Devoted to the Propagation and Defense of New Testament Christianity
January 18, 1951

A Dangerous Interpretation

Leslie Diestelkamp

Some gospel preachers seem to be placing a new emphasis upon an old, but false doctrine. For a long time denominational preachers have taught that it makes little difference what one believes, just so he is sincere. Now some of our brethren seem to be "warming by the same fire."

Here it is: Some gospel preachers seem so determined to "cover up" defective doctrine, unscriptural methods, doubtful works and liberalistic (if not modernistic) ideas, that they are teaching that great and good works plus sincerity, will substitute for imperfection in doctrine.

The parable of the good Samaritan is used (rather abused) to try to uphold this theory. It is suggested that Jesus commended the Samaritan who held a false doctrine, but did a good work, while he condemned the priest and the Levite who held a true doctrine and did not do good works. Notice the following quotation from a church bulletin, describing the sermon of a prominent preacher:

"Speaking on the parable of the good Samaritan, he analyzed with convincing clarity the fundamental difference between the religion of the priest and the Levite and that of the Samaritan. The former had the doctrine, were very sound, but they had neither life nor the spirit. The Samaritan was about as unsound as a man of Jesus' day could be, but he had the life and love of his fellow man. Jesus preferred him over the others, at least in the matter of the thief."
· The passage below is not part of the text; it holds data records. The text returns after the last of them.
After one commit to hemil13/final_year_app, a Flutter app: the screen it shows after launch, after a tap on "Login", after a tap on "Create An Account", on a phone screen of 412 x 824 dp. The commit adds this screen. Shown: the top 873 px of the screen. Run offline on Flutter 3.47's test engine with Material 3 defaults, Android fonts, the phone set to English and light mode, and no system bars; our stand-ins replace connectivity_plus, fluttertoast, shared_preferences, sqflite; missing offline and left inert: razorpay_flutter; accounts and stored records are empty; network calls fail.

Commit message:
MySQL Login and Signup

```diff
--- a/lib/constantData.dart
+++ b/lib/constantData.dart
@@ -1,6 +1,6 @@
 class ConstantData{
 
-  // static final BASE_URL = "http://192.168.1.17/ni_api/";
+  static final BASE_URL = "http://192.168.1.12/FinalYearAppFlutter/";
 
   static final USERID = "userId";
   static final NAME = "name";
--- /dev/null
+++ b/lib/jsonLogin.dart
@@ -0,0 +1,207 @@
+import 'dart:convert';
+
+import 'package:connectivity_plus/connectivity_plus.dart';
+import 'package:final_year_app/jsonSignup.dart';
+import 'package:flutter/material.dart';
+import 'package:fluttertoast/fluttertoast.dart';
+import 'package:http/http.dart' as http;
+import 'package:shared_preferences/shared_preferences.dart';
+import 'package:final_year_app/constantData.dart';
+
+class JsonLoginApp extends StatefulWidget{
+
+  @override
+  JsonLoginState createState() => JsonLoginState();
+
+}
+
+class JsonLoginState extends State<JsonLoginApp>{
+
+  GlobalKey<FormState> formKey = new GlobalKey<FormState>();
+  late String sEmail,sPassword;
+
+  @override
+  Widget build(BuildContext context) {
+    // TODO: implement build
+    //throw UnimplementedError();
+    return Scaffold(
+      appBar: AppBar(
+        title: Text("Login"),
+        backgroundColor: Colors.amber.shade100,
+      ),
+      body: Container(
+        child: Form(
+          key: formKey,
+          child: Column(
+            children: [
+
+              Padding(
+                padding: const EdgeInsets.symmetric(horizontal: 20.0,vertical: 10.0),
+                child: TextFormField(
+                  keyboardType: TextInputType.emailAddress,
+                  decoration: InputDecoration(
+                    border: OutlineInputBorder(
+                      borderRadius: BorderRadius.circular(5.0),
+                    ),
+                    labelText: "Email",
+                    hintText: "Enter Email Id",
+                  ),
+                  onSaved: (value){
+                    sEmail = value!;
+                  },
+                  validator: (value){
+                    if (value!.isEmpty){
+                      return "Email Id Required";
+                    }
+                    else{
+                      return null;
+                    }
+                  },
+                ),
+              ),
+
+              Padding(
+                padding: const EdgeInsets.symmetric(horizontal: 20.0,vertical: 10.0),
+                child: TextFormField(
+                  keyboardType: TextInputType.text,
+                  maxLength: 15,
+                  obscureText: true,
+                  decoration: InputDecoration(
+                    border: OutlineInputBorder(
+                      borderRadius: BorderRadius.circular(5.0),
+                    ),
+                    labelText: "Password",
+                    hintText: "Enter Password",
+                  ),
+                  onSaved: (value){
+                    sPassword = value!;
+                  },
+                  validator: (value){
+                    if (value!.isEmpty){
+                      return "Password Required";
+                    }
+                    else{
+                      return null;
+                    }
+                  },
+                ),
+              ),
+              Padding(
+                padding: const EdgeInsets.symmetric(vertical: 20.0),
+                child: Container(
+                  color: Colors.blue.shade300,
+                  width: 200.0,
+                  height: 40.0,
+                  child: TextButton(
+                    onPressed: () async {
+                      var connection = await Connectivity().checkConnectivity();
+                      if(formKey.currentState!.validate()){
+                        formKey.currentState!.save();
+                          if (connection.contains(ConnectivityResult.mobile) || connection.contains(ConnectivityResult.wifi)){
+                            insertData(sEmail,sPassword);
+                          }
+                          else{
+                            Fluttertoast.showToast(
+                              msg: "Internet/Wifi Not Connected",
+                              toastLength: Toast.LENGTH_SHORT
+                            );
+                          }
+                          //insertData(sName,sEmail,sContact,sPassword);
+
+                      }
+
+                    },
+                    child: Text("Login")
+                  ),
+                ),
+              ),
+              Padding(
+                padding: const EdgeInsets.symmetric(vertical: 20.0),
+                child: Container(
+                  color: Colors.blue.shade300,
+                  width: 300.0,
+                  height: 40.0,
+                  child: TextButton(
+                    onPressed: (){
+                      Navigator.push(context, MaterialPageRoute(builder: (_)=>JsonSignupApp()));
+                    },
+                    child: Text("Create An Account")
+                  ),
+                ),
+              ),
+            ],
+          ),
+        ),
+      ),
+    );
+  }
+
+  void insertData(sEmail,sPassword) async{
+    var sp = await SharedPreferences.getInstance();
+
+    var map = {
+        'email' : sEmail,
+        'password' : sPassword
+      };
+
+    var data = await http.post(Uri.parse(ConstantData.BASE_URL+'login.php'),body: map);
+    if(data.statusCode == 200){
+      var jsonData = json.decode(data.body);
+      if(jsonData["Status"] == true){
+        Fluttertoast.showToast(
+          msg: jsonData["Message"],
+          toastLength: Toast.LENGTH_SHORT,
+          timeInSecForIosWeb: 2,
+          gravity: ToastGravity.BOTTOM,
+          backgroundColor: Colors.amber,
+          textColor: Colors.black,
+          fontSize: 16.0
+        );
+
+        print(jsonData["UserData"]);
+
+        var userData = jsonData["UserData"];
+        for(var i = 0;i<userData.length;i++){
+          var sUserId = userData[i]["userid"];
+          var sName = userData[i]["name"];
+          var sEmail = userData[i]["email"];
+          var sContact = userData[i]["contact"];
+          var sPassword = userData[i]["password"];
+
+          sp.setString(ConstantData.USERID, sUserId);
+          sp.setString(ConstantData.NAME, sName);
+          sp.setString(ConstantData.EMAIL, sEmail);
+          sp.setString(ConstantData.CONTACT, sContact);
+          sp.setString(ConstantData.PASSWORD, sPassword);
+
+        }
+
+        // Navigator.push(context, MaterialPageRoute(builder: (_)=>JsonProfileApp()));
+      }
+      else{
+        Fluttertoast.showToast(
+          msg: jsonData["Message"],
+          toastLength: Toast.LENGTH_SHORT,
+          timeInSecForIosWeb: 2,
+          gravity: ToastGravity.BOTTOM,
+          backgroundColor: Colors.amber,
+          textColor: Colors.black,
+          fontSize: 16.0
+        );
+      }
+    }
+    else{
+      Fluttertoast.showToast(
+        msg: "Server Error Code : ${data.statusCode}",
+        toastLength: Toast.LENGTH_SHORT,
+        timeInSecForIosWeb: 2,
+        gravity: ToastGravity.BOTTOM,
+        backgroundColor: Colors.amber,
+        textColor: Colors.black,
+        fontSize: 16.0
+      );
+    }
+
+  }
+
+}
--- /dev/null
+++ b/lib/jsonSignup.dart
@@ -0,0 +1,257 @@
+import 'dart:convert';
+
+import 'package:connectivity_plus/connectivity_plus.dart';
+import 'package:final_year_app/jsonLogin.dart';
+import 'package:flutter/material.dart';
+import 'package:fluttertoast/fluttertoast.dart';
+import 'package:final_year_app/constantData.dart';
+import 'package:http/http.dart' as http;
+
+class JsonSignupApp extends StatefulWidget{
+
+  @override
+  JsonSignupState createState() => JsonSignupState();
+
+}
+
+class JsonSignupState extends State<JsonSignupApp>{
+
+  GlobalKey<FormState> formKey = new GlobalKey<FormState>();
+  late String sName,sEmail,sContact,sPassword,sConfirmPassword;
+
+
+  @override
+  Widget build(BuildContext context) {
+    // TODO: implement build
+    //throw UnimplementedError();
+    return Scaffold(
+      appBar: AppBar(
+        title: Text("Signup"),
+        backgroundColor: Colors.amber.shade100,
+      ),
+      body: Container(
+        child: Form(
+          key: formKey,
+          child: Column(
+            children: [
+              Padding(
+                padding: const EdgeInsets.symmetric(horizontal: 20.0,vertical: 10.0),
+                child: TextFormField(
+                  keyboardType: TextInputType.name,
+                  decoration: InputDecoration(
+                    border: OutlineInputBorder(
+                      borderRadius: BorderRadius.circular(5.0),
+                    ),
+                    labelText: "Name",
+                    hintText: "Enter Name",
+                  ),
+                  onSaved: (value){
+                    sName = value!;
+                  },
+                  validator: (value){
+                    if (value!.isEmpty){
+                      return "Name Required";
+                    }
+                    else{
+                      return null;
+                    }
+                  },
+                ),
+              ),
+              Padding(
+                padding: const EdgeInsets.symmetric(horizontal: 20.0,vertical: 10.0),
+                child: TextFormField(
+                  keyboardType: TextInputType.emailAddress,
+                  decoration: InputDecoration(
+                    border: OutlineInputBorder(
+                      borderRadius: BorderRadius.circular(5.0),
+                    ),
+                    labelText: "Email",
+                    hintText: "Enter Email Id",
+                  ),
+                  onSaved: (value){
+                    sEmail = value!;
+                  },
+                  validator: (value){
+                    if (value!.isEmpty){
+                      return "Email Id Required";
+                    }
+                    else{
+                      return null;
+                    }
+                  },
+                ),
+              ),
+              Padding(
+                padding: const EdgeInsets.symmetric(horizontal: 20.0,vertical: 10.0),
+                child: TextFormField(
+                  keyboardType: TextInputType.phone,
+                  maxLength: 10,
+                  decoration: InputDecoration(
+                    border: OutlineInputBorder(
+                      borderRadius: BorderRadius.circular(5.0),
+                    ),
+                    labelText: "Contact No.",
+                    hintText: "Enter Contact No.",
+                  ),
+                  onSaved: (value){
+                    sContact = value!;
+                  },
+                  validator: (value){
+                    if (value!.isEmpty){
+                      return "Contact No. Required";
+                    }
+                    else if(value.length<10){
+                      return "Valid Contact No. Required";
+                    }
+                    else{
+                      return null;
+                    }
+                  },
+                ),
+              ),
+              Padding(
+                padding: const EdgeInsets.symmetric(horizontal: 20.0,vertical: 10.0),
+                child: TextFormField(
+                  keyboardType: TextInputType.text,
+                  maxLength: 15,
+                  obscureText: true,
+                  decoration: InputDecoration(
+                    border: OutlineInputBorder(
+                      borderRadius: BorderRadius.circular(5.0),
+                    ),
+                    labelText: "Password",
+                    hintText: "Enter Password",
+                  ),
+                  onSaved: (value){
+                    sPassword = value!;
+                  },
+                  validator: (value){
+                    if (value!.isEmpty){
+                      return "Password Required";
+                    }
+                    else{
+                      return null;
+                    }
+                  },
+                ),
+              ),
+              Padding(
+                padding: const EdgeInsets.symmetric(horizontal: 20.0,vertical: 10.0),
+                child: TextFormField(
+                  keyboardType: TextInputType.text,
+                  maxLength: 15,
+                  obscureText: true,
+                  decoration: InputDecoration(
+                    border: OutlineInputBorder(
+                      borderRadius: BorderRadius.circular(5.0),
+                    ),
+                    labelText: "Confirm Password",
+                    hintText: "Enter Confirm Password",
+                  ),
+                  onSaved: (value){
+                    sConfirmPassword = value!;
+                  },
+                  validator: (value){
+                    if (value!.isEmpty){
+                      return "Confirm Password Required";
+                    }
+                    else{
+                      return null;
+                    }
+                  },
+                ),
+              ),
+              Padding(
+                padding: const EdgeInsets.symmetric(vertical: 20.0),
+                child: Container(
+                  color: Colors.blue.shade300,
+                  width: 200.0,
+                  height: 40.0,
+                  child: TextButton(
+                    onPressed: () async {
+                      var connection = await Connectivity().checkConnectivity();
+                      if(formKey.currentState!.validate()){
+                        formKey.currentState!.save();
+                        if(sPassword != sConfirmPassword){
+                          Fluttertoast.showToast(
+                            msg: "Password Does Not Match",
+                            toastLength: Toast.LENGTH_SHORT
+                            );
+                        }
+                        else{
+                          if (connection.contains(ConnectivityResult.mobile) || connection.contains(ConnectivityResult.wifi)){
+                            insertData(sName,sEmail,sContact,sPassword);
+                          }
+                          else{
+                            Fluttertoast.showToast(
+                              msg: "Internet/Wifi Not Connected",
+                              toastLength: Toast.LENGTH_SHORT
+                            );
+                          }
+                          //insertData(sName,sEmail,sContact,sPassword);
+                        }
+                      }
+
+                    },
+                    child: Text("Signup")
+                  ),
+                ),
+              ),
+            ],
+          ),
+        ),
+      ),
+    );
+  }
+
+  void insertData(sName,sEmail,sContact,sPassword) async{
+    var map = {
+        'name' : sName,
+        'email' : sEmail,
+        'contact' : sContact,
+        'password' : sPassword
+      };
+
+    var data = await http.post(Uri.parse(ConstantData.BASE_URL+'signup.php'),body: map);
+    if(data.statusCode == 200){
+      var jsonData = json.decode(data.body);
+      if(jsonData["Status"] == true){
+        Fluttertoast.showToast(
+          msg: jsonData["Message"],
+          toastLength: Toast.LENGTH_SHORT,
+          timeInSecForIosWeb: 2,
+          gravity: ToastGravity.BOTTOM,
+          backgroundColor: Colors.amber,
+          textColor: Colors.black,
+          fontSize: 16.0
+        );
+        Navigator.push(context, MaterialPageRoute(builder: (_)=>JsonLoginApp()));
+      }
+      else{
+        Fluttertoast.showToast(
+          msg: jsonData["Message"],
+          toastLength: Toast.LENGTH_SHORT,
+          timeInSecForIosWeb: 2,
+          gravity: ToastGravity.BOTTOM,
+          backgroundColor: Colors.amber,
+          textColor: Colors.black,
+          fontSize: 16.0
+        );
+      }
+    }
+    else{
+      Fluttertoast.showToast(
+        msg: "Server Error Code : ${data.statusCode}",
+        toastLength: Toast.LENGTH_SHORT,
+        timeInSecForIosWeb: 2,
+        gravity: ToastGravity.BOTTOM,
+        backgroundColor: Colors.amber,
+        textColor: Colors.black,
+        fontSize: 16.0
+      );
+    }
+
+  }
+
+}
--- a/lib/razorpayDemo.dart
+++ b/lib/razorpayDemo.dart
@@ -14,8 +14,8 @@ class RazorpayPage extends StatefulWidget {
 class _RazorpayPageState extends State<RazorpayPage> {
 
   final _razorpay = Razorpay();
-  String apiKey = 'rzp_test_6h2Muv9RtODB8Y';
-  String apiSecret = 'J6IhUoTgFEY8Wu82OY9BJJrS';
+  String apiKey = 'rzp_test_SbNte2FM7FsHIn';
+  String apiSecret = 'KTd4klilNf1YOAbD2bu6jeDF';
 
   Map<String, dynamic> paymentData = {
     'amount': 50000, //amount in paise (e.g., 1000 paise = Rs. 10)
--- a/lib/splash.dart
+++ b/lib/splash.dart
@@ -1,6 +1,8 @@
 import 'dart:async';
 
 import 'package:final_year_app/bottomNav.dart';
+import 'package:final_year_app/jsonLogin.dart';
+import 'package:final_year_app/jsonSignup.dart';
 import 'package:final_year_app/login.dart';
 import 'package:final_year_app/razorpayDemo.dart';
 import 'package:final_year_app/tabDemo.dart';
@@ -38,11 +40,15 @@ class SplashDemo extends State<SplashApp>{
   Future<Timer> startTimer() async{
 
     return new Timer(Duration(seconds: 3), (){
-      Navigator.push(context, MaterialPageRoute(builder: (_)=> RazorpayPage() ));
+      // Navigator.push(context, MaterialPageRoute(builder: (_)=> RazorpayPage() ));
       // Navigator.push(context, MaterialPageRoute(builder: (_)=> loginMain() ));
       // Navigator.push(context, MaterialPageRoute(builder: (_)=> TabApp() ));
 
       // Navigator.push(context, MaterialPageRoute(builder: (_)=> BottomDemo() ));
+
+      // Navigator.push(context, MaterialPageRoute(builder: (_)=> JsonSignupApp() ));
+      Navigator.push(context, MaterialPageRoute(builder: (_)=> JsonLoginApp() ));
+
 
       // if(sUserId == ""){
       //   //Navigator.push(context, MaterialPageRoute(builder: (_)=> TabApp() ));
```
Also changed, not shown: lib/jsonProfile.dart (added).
But the story is misinterpreted. Jesus did not mention soundness nor unsoundness. He was not making a comparison between the "doctrine" of the priest and Levite and that of the Samaritan. He was answering the lawyer's question, "Who is my neighbor?" He was teaching that the Samaritan was neighbor to one who needed his help, though that one was not necessarily a friend or acquaintance. It is good to use this story to emphasize the need of helping others. It may be used to further emphasize Paul's admonition to "Do good unto all men." The story of the good Samaritan might be used to illustrate our Lord's words, "Thou shalt love thy neighbor as thyself." On the other hand, it is not good to ABUSE the story and try to make it teach that soundness of doctrine is less important than good works.

There is no substitute for soundness in doctrine. Just as such soundness will not substitute for impurity of life and failure to work, so neither will proper spirit, great works, etc., substitute for false doctrine. Why should we encourage a choice between two evils? Why hint that this New Testament story teaches that one may be either lacking in works or in sound doctrine? Why not teach as Jesus did that our life, worship and work must be RIGHT, both in spirit and in truth?

The Salvation Army is indeed "neighbor" to thousands, but that will not excuse its false teachings. Roman Catholics do "many mighty works," but such will not substitute for their false doctrines. Jehovah's Witnesses (?) certainly demonstrate zeal and sincerity, but their doctrine is not made less damaging by such sincerity. So, false doctrines, unscriptural methods, doubtful works, etc., when practiced by Christians today, will not be excused by the Lord just because of a pious attitude, a sincere motive or a great zeal to do good.

From New Testament emphasis upon soundness in doctrine, such as is found in Titus 2 and Mark 7:7, we must conclude that our doctrine (teaching) must be true to the word of God, and it must be with sincerity, and must be exemplified by faithfulness of life and works.